If a picture appears in the records, skip it; copy everything else exactly.

Segment Open

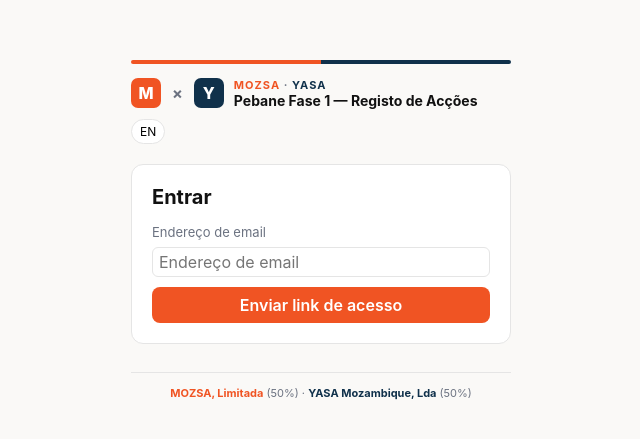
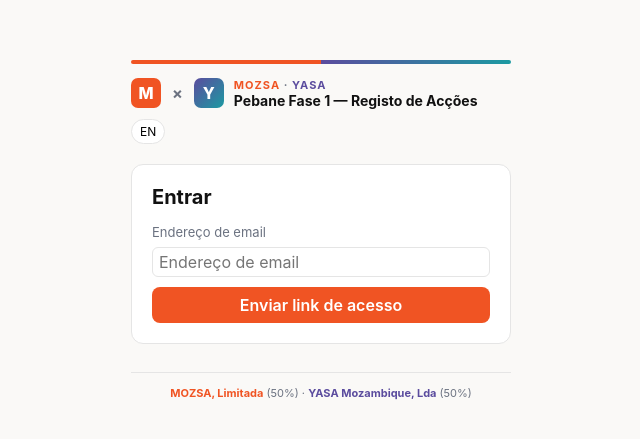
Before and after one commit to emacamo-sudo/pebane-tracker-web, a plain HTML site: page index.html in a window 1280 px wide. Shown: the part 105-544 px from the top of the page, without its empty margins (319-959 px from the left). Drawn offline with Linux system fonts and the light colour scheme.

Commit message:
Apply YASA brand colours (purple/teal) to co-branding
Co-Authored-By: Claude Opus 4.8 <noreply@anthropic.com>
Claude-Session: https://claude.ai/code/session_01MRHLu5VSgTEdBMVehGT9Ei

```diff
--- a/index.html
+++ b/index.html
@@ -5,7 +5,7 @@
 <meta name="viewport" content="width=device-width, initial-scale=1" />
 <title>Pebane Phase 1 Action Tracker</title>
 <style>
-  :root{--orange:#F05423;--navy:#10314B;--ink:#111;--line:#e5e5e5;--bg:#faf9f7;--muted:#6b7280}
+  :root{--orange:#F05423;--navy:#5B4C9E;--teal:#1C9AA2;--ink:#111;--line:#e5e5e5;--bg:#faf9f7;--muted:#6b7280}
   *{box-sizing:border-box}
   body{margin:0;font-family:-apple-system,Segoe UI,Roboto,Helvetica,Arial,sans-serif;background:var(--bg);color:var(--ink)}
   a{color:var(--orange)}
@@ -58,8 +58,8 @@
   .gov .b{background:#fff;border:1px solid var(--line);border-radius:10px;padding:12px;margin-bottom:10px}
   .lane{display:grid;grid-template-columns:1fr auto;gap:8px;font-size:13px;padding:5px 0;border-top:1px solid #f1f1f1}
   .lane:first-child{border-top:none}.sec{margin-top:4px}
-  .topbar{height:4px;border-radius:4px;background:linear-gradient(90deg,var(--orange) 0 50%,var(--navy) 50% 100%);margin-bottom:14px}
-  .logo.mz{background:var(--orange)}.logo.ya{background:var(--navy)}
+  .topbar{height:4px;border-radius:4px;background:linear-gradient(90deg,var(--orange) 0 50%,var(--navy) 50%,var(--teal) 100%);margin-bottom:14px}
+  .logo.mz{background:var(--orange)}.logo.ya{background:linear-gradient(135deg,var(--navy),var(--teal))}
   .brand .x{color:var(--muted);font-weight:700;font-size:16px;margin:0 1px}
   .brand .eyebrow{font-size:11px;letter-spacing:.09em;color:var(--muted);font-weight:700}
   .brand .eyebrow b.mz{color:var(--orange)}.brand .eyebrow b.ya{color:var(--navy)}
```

Segment Closed

▶ [Answer to this problem]
Before and after one commit to emacamo-sudo/pebane-tracker-web, a plain HTML site: page index.html in a window 1280 px wide. Shown: the part 105-544 px from the top of the page, without its empty margins (319-959 px from the left). Drawn offline with Linux system fonts and the light colour scheme.

Commit message:
Apply YASA brand colours (purple/teal) to co-branding
Co-Authored-By: Claude Opus 4.8 <noreply@anthropic.com>
Claude-Session: https://claude.ai/code/session_01MRHLu5VSgTEdBMVehGT9Ei

```diff
--- a/index.html
+++ b/index.html
@@ -5,7 +5,7 @@
 <meta name="viewport" content="width=device-width, initial-scale=1" />
 <title>Pebane Phase 1 Action Tracker</title>
 <style>
-  :root{--orange:#F05423;--navy:#10314B;--ink:#111;--line:#e5e5e5;--bg:#faf9f7;--muted:#6b7280}
+  :root{--orange:#F05423;--navy:#5B4C9E;--teal:#1C9AA2;--ink:#111;--line:#e5e5e5;--bg:#faf9f7;--muted:#6b7280}
   *{box-sizing:border-box}
   body{margin:0;font-family:-apple-system,Segoe UI,Roboto,Helvetica,Arial,sans-serif;background:var(--bg);color:var(--ink)}
   a{color:var(--orange)}
@@ -58,8 +58,8 @@
   .gov .b{background:#fff;border:1px solid var(--line);border-radius:10px;padding:12px;margin-bottom:10px}
   .lane{display:grid;grid-template-columns:1fr auto;gap:8px;font-size:13px;padding:5px 0;border-top:1px solid #f1f1f1}
   .lane:first-child{border-top:none}.sec{margin-top:4px}
-  .topbar{height:4px;border-radius:4px;background:linear-gradient(90deg,var(--orange) 0 50%,var(--navy) 50% 100%);margin-bottom:14px}
-  .logo.mz{background:var(--orange)}.logo.ya{background:var(--navy)}
+  .topbar{height:4px;border-radius:4px;background:linear-gradient(90deg,var(--orange) 0 50%,var(--navy) 50%,var(--teal) 100%);margin-bottom:14px}
+  .logo.mz{background:var(--orange)}.logo.ya{background:linear-gradient(135deg,var(--navy),var(--teal))}
   .brand .x{color:var(--muted);font-weight:700;font-size:16px;margin:0 1px}
   .brand .eyebrow{font-size:11px;letter-spacing:.09em;color:var(--muted);font-weight:700}
   .brand .eyebrow b.mz{color:var(--orange)}.brand .eyebrow b.ya{color:var(--navy)}
```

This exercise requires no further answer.